**Task to complete:** Search the records for "arcSize". Copy every line where it appears.

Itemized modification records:
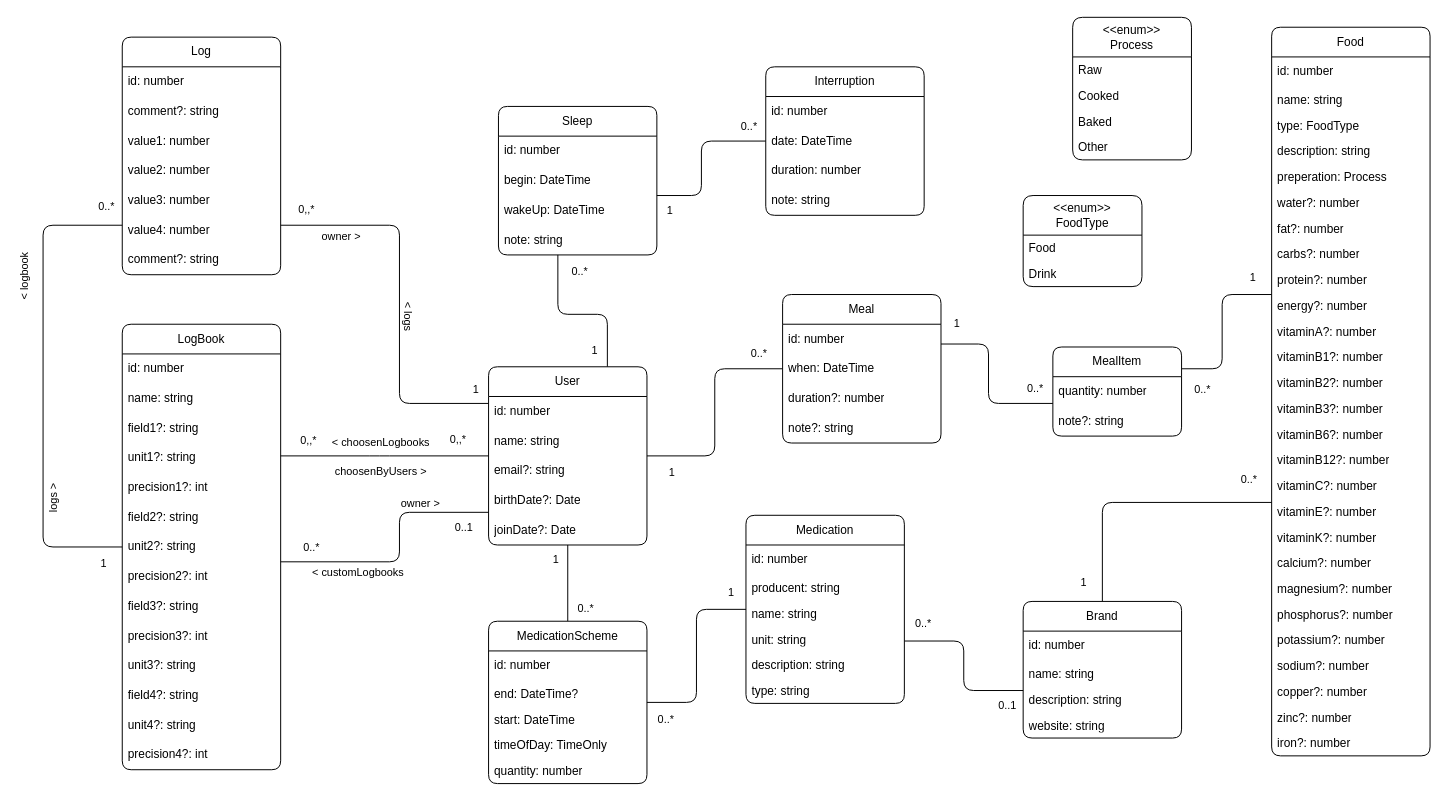
Above: page "Domain" (1 of 3) of doc/medikojs.drawio in rafalhogent/medikoJs (draw.io), before the change. Source tidied: cells renumbered, new cells numbered last; positions are measured from the earlier drawing's top-left corner, leaving out a move shared by most shapes. Both pictures are drawn from the tidied source at 99%, with x=0, y=0 at pixel (43, 17).
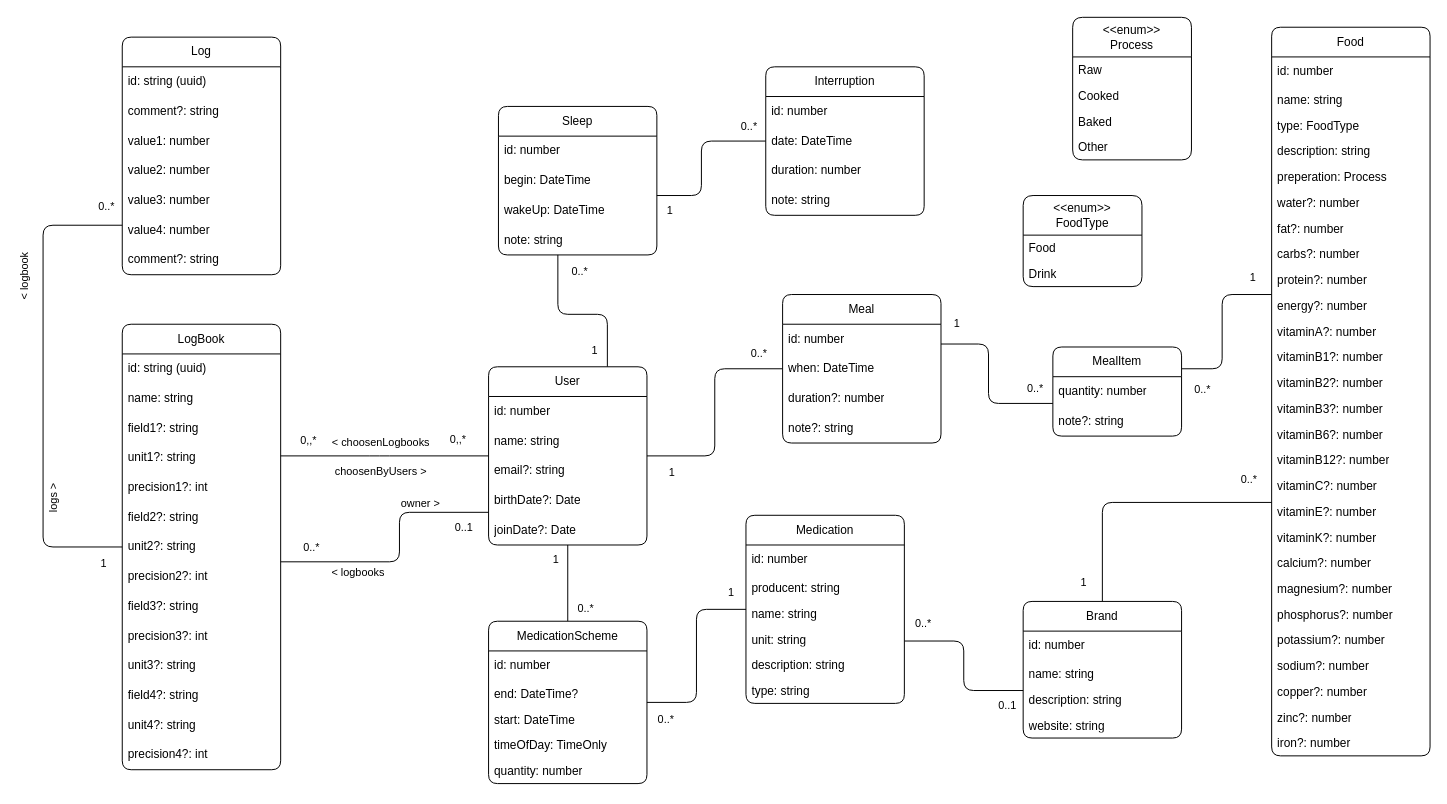
The same page after the edit.

Commit message (it also covers changes not shown here):
save sync data local, drop log-owner FK, logbooks uq per user, recreate logbook migration,

Unchanged cells that the change refers to:
```xml
<mxCell id="2" style="edgeStyle=orthogonalEdgeStyle;rounded=1;jettySize=auto;html=1;endArrow=none;startArrow=none;startFill=0;endFill=0;endSize=10;startSize=10;" parent="1" edge="1" source="16" target="27">
  <mxGeometry relative="1" as="geometry">
    <Array as="points">
      <mxPoint x="360" y="500" />
      <mxPoint x="360" y="550" />
    </Array>
  </mxGeometry>
</mxCell>
<mxCell id="16" value="User" style="swimlane;fontStyle=0;horizontal=1;startSize=30;whiteSpace=wrap;html=1;arcSize=10;comic=0;rounded=1;" parent="1" vertex="1">
  <mxGeometry x="450" y="353" width="160" height="180" as="geometry" />
</mxCell>
<mxCell id="27" value="LogBook" style="swimlane;fontStyle=0;horizontal=1;startSize=30;whiteSpace=wrap;html=1;arcSize=10;comic=0;rounded=1;swimlaneLine=1;portConstraintRotation=0;" parent="1" vertex="1">
  <mxGeometry x="80" y="310" width="160" height="450" as="geometry" />
</mxCell>
<mxCell id="47" value="Log" style="swimlane;fontStyle=0;horizontal=1;startSize=30;whiteSpace=wrap;html=1;arcSize=10;comic=0;rounded=1;" parent="1" vertex="1">
  <mxGeometry x="80" y="20" width="160" height="240" as="geometry" />
</mxCell>
```

Diff of the diagram source:
```diff
@@
-    <mxCell id="6" value="&amp;lt; customLogbooks" style="edgeLabel;html=1;align=center;verticalAlign=middle;" parent="2" vertex="1">
+    <mxCell id="6" value="&amp;lt; logbooks" style="edgeLabel;html=1;align=center;verticalAlign=middle;" parent="2" vertex="1">
       <mxGeometry x="0.41" y="-1" relative="1" as="geometry">
         <mxPoint y="11" as="offset" />
       </mxGeometry>
     </mxCell>
@@
-    <mxCell id="28" value="id: number" style="text;strokeColor=none;fillColor=none;align=left;verticalAlign=middle;spacingLeft=4;spacingRight=4;overflow=hidden;whiteSpace=wrap;html=1;" parent="27" vertex="1">
+    <mxCell id="28" value="id: string (uuid)" style="text;strokeColor=none;fillColor=none;align=left;verticalAlign=middle;spacingLeft=4;spacingRight=4;overflow=hidden;whiteSpace=wrap;html=1;" parent="27" vertex="1">
       <mxGeometry y="30" width="160" height="30" as="geometry" />
     </mxCell>
@@
-    <mxCell id="42" style="edgeStyle=orthogonalEdgeStyle;rounded=1;jettySize=auto;html=1;strokeColor=default;align=center;verticalAlign=middle;fontFamily=Helvetica;fontSize=11;fontColor=default;labelBackgroundColor=default;startArrow=none;startFill=0;startSize=10;endArrow=none;endFill=0;endSize=10;" parent="1" edge="1" source="47" target="16">
-      <mxGeometry relative="1" as="geometry">
-        <Array as="points">
-          <mxPoint x="360" y="210" />
-          <mxPoint x="360" y="390" />
-        </Array>
-      </mxGeometry>
-    </mxCell>
-    <mxCell id="43" value="1" style="edgeLabel;html=1;align=center;verticalAlign=middle;" parent="42" vertex="1">
-      <mxGeometry x="0.79" y="-2" relative="1" as="geometry">
-        <mxPoint x="27" y="-17" as="offset" />
-      </mxGeometry>
-    </mxCell>
-    <mxCell id="44" value="0,,*" style="edgeLabel;html=1;align=center;verticalAlign=middle;" parent="42" vertex="1">
-      <mxGeometry x="-0.81" relative="1" as="geometry">
-        <mxPoint x="-12" y="-17" as="offset" />
-      </mxGeometry>
-    </mxCell>
-    <mxCell id="45" value="owner &amp;gt;" style="edgeLabel;html=1;align=center;verticalAlign=middle;rotation=0;" parent="42" vertex="1">
-      <mxGeometry x="-0.01" y="-1" relative="1" as="geometry">
-        <mxPoint x="-59" y="-63" as="offset" />
-      </mxGeometry>
-    </mxCell>
-    <mxCell id="46" value="&amp;lt; logs" style="edgeLabel;html=1;align=center;verticalAlign=middle;rotation=90;" parent="42" vertex="1">
-      <mxGeometry x="-0.13" relative="1" as="geometry">
-        <mxPoint x="10" y="41" as="offset" />
-      </mxGeometry>
-    </mxCell>
@@
-    <mxCell id="48" value="id: number" style="text;strokeColor=none;fillColor=none;align=left;verticalAlign=middle;spacingLeft=4;spacingRight=4;overflow=hidden;whiteSpace=wrap;html=1;" parent="47" vertex="1">
+    <mxCell id="48" value="id: string (uuid)" style="text;strokeColor=none;fillColor=none;align=left;verticalAlign=middle;spacingLeft=4;spacingRight=4;overflow=hidden;whiteSpace=wrap;html=1;" parent="47" vertex="1">
       <mxGeometry y="30" width="160" height="30" as="geometry" />
     </mxCell>
```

**Solution to this exercise:**
<mxCell id="16" value="User" style="swimlane;fontStyle=0;horizontal=1;startSize=30;whiteSpace=wrap;html=1;arcSize=10;comic=0;rounded=1;" parent="1" vertex="1">
<mxCell id="27" value="LogBook" style="swimlane;fontStyle=0;horizontal=1;startSize=30;whiteSpace=wrap;html=1;arcSize=10;comic=0;rounded=1;swimlaneLine=1;portConstraintRotation=0;" parent="1" vertex="1">
<mxCell id="47" value="Log" style="swimlane;fontStyle=0;horizontal=1;startSize=30;whiteSpace=wrap;html=1;arcSize=10;comic=0;rounded=1;" parent="1" vertex="1">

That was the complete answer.